**Records provided**
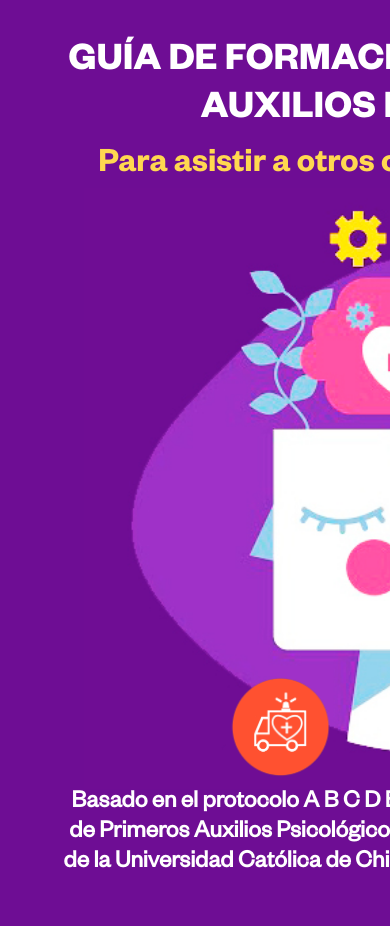
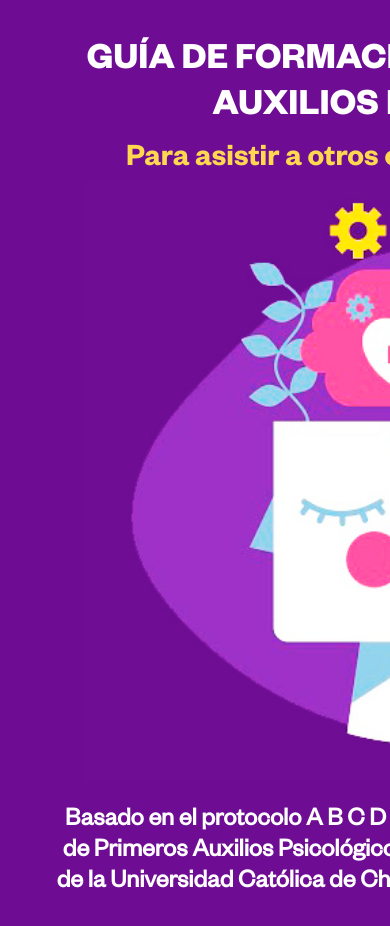
Before and after one commit to dashdancin/pap, a React (Create React App) app: page / in a window 390 px wide. Shown: the top 926 px of the page. Built offline with nearby package versions, Linux system fonts and the light colour scheme.

Commit message:
Fix frame 1 movil-responsive

```diff
--- a/src/components/TituloPrincipal.js
+++ b/src/components/TituloPrincipal.js
@@ -11,11 +11,18 @@ export default function TituloPrincipal() {
    </h1>
    <h2 className="subtitle">Para asistir a otros cuando más lo necesitan</h2>
    <img className="img_cover" src={img_cover} alt="imagen de bienestar" />
-   <p className="textbox">
-    Basado en el protocolo A B C D E de Primeros Auxilios Psicológicos de la
-    Universidad Católica de Chile
-   </p>
-   <img className="symbol_cruz" src={orange_cruz} alt="symbol_orange_cruz" />
+   <section className="footer-container">
+    <span className="textbox">
+     <p>
+      Basado en el protocolo A B C D E de Primeros Auxilios Psicológicos de la
+      Universidad Católica de Chile
+      <br /> <br />
+     </p>
+    </span>
+    <div className="img-container">
+     <img className="symbol_cruz" src={orange_cruz} alt="symbol_orange_cruz" />
+    </div>
+   </section>
   </div>
  );
 }
--- a/src/index.css
+++ b/src/index.css
@@ -1,3 +1,7 @@
+html {
+ font-size: 62.5%; /* =10px */
+}
+
 body {
  margin: 0;
 }
@@ -30,7 +34,7 @@ body {
 
 .title {
  font-family: FoundersGrotesk-Bold;
- font-size: 40px;
+ font-size: 3.8rem;
  font-weight: bolder;
  color: white;
  background-color: #6e0d94;
@@ -45,7 +49,7 @@ body {
 
 .subtitle {
  font-family: FoundersGrotesk-Semibold;
- font-size: 35px;
+ font-size: 3.2rem;
  font-weight: bolder;
  color: #ffd850;
  background-color: #6e0d94;
@@ -70,24 +74,33 @@ body {
  .img_cover {
   width: 80%;
  }
+ /* .symbol_cruz {
+  display: inline-block;
+ } */
+}
+
+.footer-container {
+ display: flex;
+ justify-content: space-between;
+ height: 140px;
 }
 
 .textbox {
  font-family: FoundersGrotesk-Regular;
- width: 350px;
+ width: 370px;
  color: white;
- font-size: 25px;
+ font-size: 26px;
  font-weight: 700;
- margin: 0;
- padding-left: 60px;
- position: relative;
+ display: inline-block;
+ margin-left: 50px;
  text-align: center;
+}
+
+.img-container {
+ margin-right: 50px;
 }
 
 .symbol_cruz {
  width: 120px;
- padding-right: 10%;
- position: absolute;
- top: 80vh;
- right: 10px;
+ margin-bottom: 16px;
 }
```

**What you should do**
Except for the pictures, write the data out exactly.

**Finished task**
Before and after one commit to dashdancin/pap, a React (Create React App) app: page / in a window 390 px wide. Shown: the top 926 px of the page. Built offline with nearby package versions, Linux system fonts and the light colour scheme.

Commit message:
Fix frame 1 movil-responsive

```diff
--- a/src/components/TituloPrincipal.js
+++ b/src/components/TituloPrincipal.js
@@ -11,11 +11,18 @@ export default function TituloPrincipal() {
    </h1>
    <h2 className="subtitle">Para asistir a otros cuando más lo necesitan</h2>
    <img className="img_cover" src={img_cover} alt="imagen de bienestar" />
-   <p className="textbox">
-    Basado en el protocolo A B C D E de Primeros Auxilios Psicológicos de la
-    Universidad Católica de Chile
-   </p>
-   <img className="symbol_cruz" src={orange_cruz} alt="symbol_orange_cruz" />
+   <section className="footer-container">
+    <span className="textbox">
+     <p>
+      Basado en el protocolo A B C D E de Primeros Auxilios Psicológicos de la
+      Universidad Católica de Chile
+      <br /> <br />
+     </p>
+    </span>
+    <div className="img-container">
+     <img className="symbol_cruz" src={orange_cruz} alt="symbol_orange_cruz" />
+    </div>
+   </section>
   </div>
  );
 }
--- a/src/index.css
+++ b/src/index.css
@@ -1,3 +1,7 @@
+html {
+ font-size: 62.5%; /* =10px */
+}
+
 body {
  margin: 0;
 }
@@ -30,7 +34,7 @@ body {
 
 .title {
  font-family: FoundersGrotesk-Bold;
- font-size: 40px;
+ font-size: 3.8rem;
  font-weight: bolder;
  color: white;
  background-color: #6e0d94;
@@ -45,7 +49,7 @@ body {
 
 .subtitle {
  font-family: FoundersGrotesk-Semibold;
- font-size: 35px;
+ font-size: 3.2rem;
  font-weight: bolder;
  color: #ffd850;
  background-color: #6e0d94;
@@ -70,24 +74,33 @@ body {
  .img_cover {
   width: 80%;
  }
+ /* .symbol_cruz {
+  display: inline-block;
+ } */
+}
+
+.footer-container {
+ display: flex;
+ justify-content: space-between;
+ height: 140px;
 }
 
 .textbox {
  font-family: FoundersGrotesk-Regular;
- width: 350px;
+ width: 370px;
  color: white;
- font-size: 25px;
+ font-size: 26px;
  font-weight: 700;
- margin: 0;
- padding-left: 60px;
- position: relative;
+ display: inline-block;
+ margin-left: 50px;
  text-align: center;
+}
+
+.img-container {
+ margin-right: 50px;
 }
 
 .symbol_cruz {
  width: 120px;
- padding-right: 10%;
- position: absolute;
- top: 80vh;
- right: 10px;
+ margin-bottom: 16px;
 }
```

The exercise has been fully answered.